[Extracted data entries]
⁂

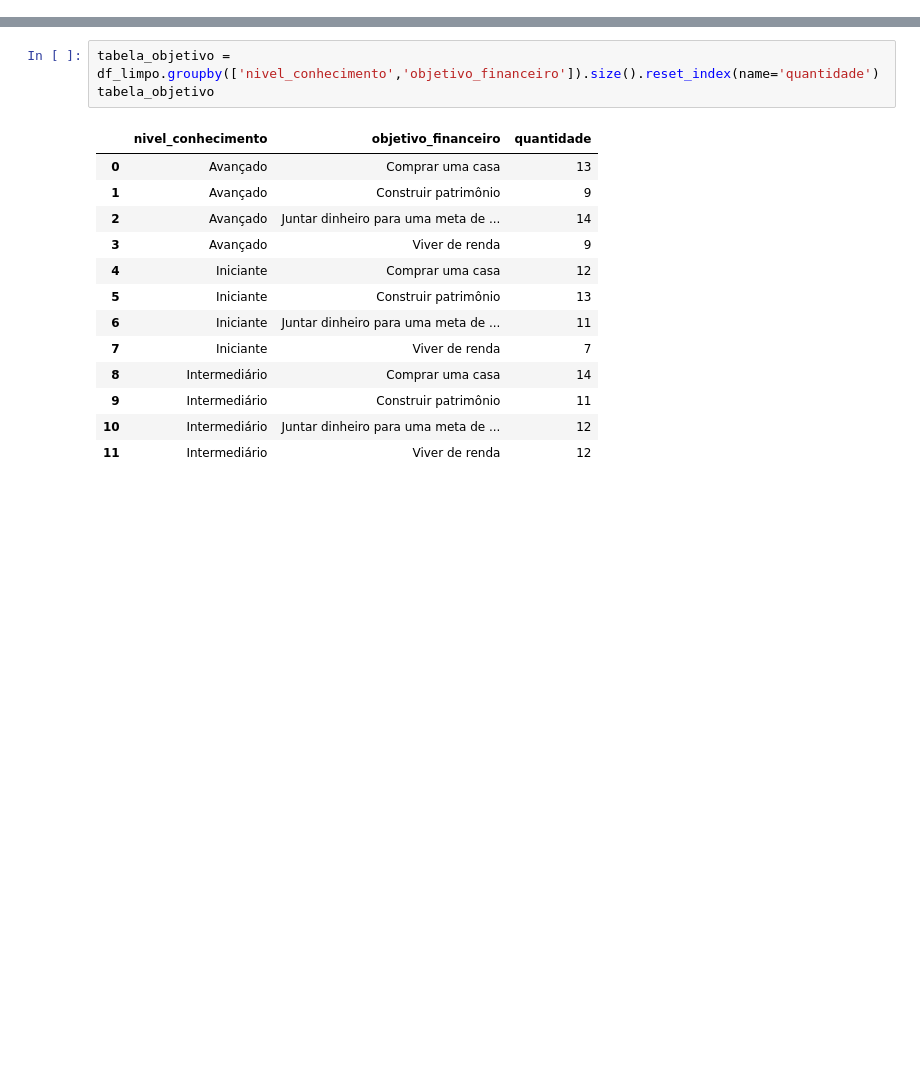
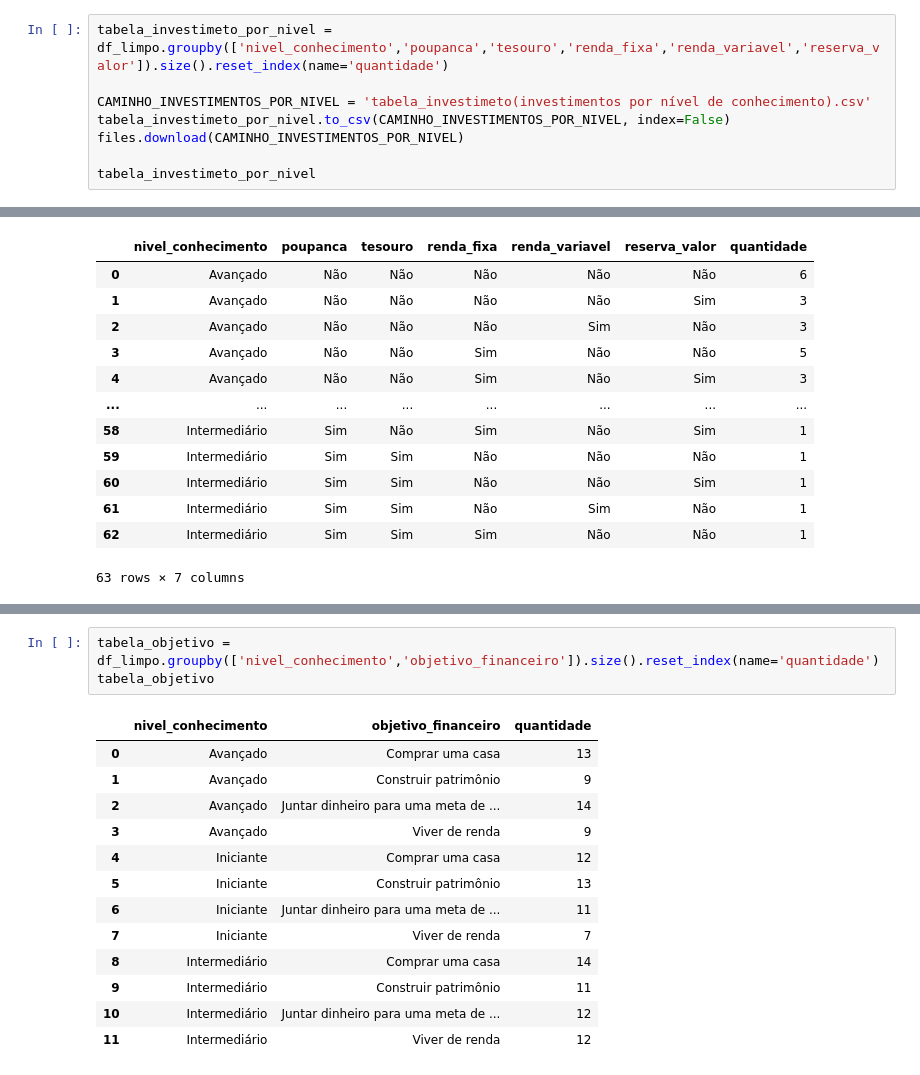
Before and after one commit to brunolmars/PI-I-Ciencia-da-Computacao, a Jupyter notebook: database/Data_forms.ipynb, the cells around one changed output, grey strips where cells are left out. Cells and saved outputs as stored; diff of their text form; blank space fills up the shorter version.

```diff
--- a/database/Data_forms.ipynb
+++ b/database/Data_forms.ipynb
@@ -158,3 +168,12 @@ tabela_investimentos
 | 0 | Avançado | 14 | 15 | 17 | 12 | 16 |
 | 1 | Iniciante | 13 | 16 | 15 | 12 | 15 |
 | 2 | Intermediário | 14 | 18 | 15 | 13 | 17 |
+# %%
+tabela_investimeto_por_nivel = df_limpo.groupby(['nivel_conhecimento','poupanca','tesouro','renda_fixa','renda_variavel','reserva_valor']).size().reset_index(name='quantidade')
+
+CAMINHO_INVESTIMENTOS_POR_NIVEL = 'tabela_investimeto(investimentos por nível de conhecimento).csv'
+tabela_investimeto_por_nivel.to_csv(CAMINHO_INVESTIMENTOS_POR_NIVEL, index=False)
+files.download(CAMINHO_INVESTIMENTOS_POR_NIVEL)
+
+tabela_investimeto_por_nivel
+# %% [output]
@@ -161,2 +182,15 @@ tabela_investimentos
+|  | nivel_conhecimento | poupanca | tesouro | renda_fixa | renda_variavel | reserva_valor | quantidade |
+| 0 | Avançado | Não | Não | Não | Não | Não | 6 |
+| 1 | Avançado | Não | Não | Não | Não | Sim | 3 |
+| 2 | Avançado | Não | Não | Não | Sim | Não | 3 |
+| 3 | Avançado | Não | Não | Sim | Não | Não | 5 |
+| 4 | Avançado | Não | Não | Sim | Não | Sim | 3 |
+| ... | ... | ... | ... | ... | ... | ... | ... |
+| 58 | Intermediário | Sim | Não | Sim | Não | Sim | 1 |
+| 59 | Intermediário | Sim | Sim | Não | Não | Não | 1 |
+| 60 | Intermediário | Sim | Sim | Não | Não | Sim | 1 |
+| 61 | Intermediário | Sim | Sim | Não | Sim | Não | 1 |
+| 62 | Intermediário | Sim | Sim | Sim | Não | Não | 1 |
+63 rows × 7 columns
 # %%
 tabela_faixa = df_limpo.groupby(['faixa_etaria','nivel_conhecimento']).size().reset_index(name='quantidade')
```
Also changed, not shown: parts of 10 cells of this notebook.
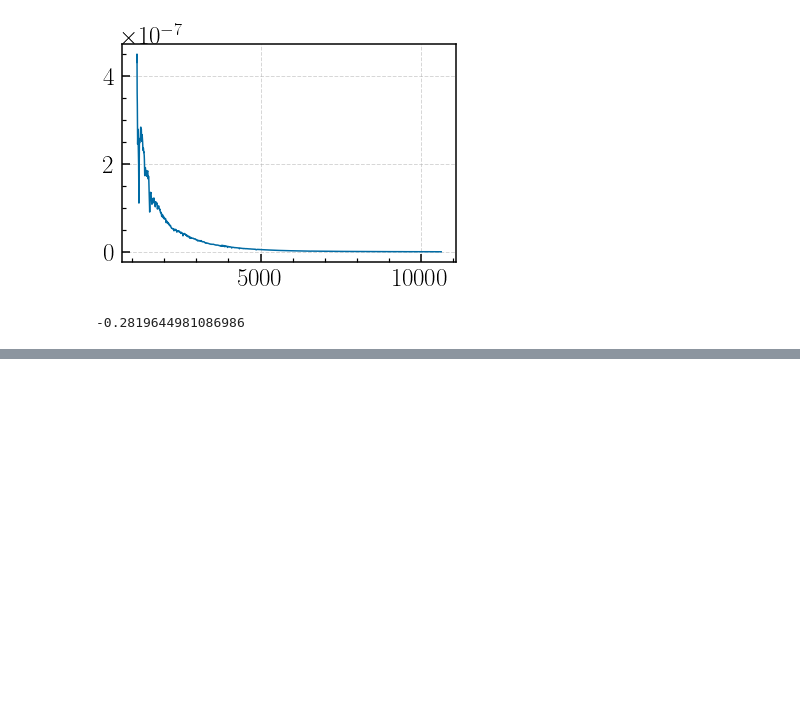
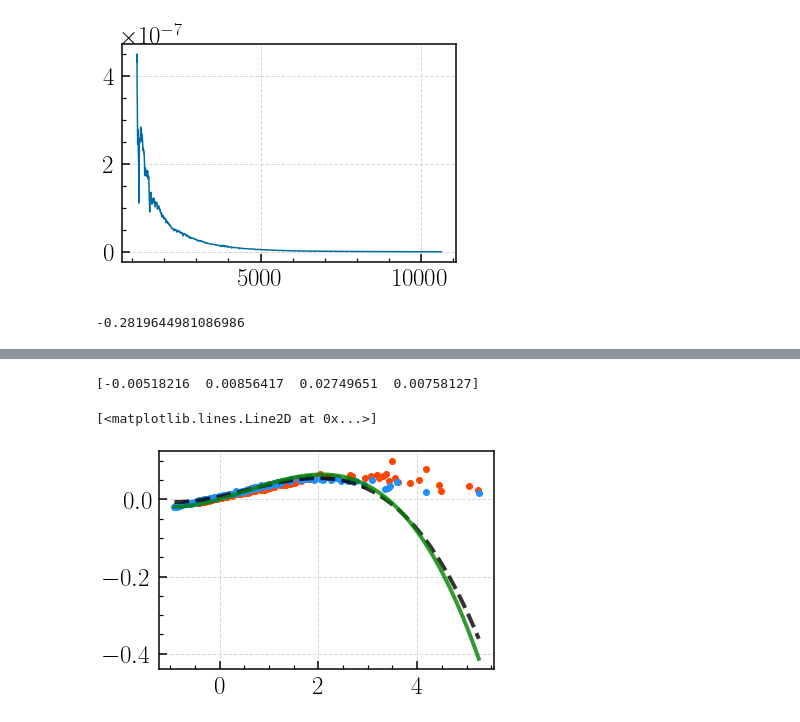
Before and after one commit to MerianSurvey/caterpillar, a Jupyter notebook: notebook/photocal/merian_filter_color_terms.ipynb, the cells around one changed output, grey strips where cells are left out. Drawn from its saved outputs; the diff is of its cells as text; code cells hidden in the pictures; blank space fills up the shorter version.

Commit message:
New color terms (including the broad band for DECam)

```diff
--- a/notebook/photocal/merian_filter_color_terms.ipynb
+++ b/notebook/photocal/merian_filter_color_terms.ipynb
@@ -142,6 +146,7 @@ filters_use['ps1_g'] = observate.load_filters(['ps1_g'], directory=filter_ps1)[0
 filters_use['ps1_r'] = observate.load_filters(['ps1_r'], directory=filter_ps1)[0]
 filters_use['ps1_i'] = observate.load_filters(['ps1_i'], directory=filter_ps1)[0]
 filters_use['ps1_z'] = observate.load_filters(['ps1_z'], directory=filter_ps1)[0]
+filters_use['ps1_y'] = observate.load_filters(['ps1_y'], directory=filter_ps1)[0]
 
 # DECam
 filters_use['decam_g'] = observate.load_filters(['decam_g'], directory=filter_decam)[0]
@@ -154,6 +159,7 @@ filters_use['hsc_g'] = observate.load_filters(['hsc_g'], directory=filter_hsc)[0
 filters_use['hsc_r'] = observate.load_filters(['hsc_r'], directory=filter_hsc)[0]
 filters_use['hsc_i'] = observate.load_filters(['hsc_i'], directory=filter_hsc)[0]
 filters_use['hsc_z'] = observate.load_filters(['hsc_z'], directory=filter_hsc)[0]
+filters_use['hsc_y'] = observate.load_filters(['hsc_y'], directory=filter_hsc)[0]
 
 # SDSS
 filters_use['sdss_g'] = observate.load_filters(['sdss_g0'])[0]
@@ -292,3 +295,26 @@ for spec in pk_files:
     pk_sum.append(star_sum)
 
 pk_tab = Table(pk_sum)
+# %%
+def get_color_terms(catalog, target, ref_1='ps1_g_ab', ref_2='ps1_i_ab',
+                    order=3, color_min=-1, color_max=4.5, show=True):
+    """Derive the color terms for photometric calibration."""
+    data = Table()
+    data['x'] = catalog[ref_1] - catalog[ref_2]
+    data['y'] = catalog[target] - catalog[ref_1]
+    data.sort('x')
+
+    color_mask = (data['x'] >= color_min) & (data['x'] <= color_max)
+    color_term = np.polyfit(data['x'][color_mask], data['y'][color_mask], order)
+
+    print(color_term)
+
+    x_pre = np.linspace(np.min(data['x']), np.max(data['x']), 100)
+    y_pre = np.poly1d(color_term)(x_pre)
+
+    if show:
+        plt.scatter(gs_tab[ref_1] - gs_tab[ref_2], gs_tab[target] - gs_tab[ref_1], color='orangered')
+        plt.scatter(pk_tab[ref_1] - pk_tab[ref_2], pk_tab[target] - pk_tab[ref_1], color='dodgerblue')
+        plt.plot(x_pre, y_pre, linestyle='--', alpha=0.8, linewidth=4, c='k')
+
+    return color_term, x_pre, y_pre
@@ -294,0 +327,14 @@ pk_tab = Table(pk_sum)
+# %%
+color_term, x_pre, y_pre = get_color_terms(
+    pk_tab, 'decam_g_ab', ref_1='ps1_g_ab', ref_2='ps1_i_ab',
+    order=3, color_min=-0.2, color_max=2.7)
+
+y_ref = 0.00062 + 0.03604 * x_pre + 0.01028 * (x_pre ** 2) - 0.00613 * (x_pre ** 3)
+plt.plot(x_pre, y_ref, linestyle='-', alpha=0.8, linewidth=4, c='g')
+
+#y_ref = 0.005728 + 0.061749 * x_pre - 0.001125 * (x_pre ** 2)
+#plt.plot(x_pre, y_ref, linestyle='-', alpha=0.8, linewidth=4, c='g')
+# %% [output]
+[-0.00518216  0.00856417  0.02749651  0.00758127]
+[<matplotlib.lines.Line2D at 0x...>]
+[figure, added]
```
Also changed, not shown: parts of 47 cells of this notebook.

⁂

*PROBLEM TO SOLVE*
Look through the records above for the string "this", then copy every line that has it.

*OUTPUT BELOW*
Also changed, not shown: parts of 10 cells of this notebook.
Also changed, not shown: parts of 47 cells of this notebook.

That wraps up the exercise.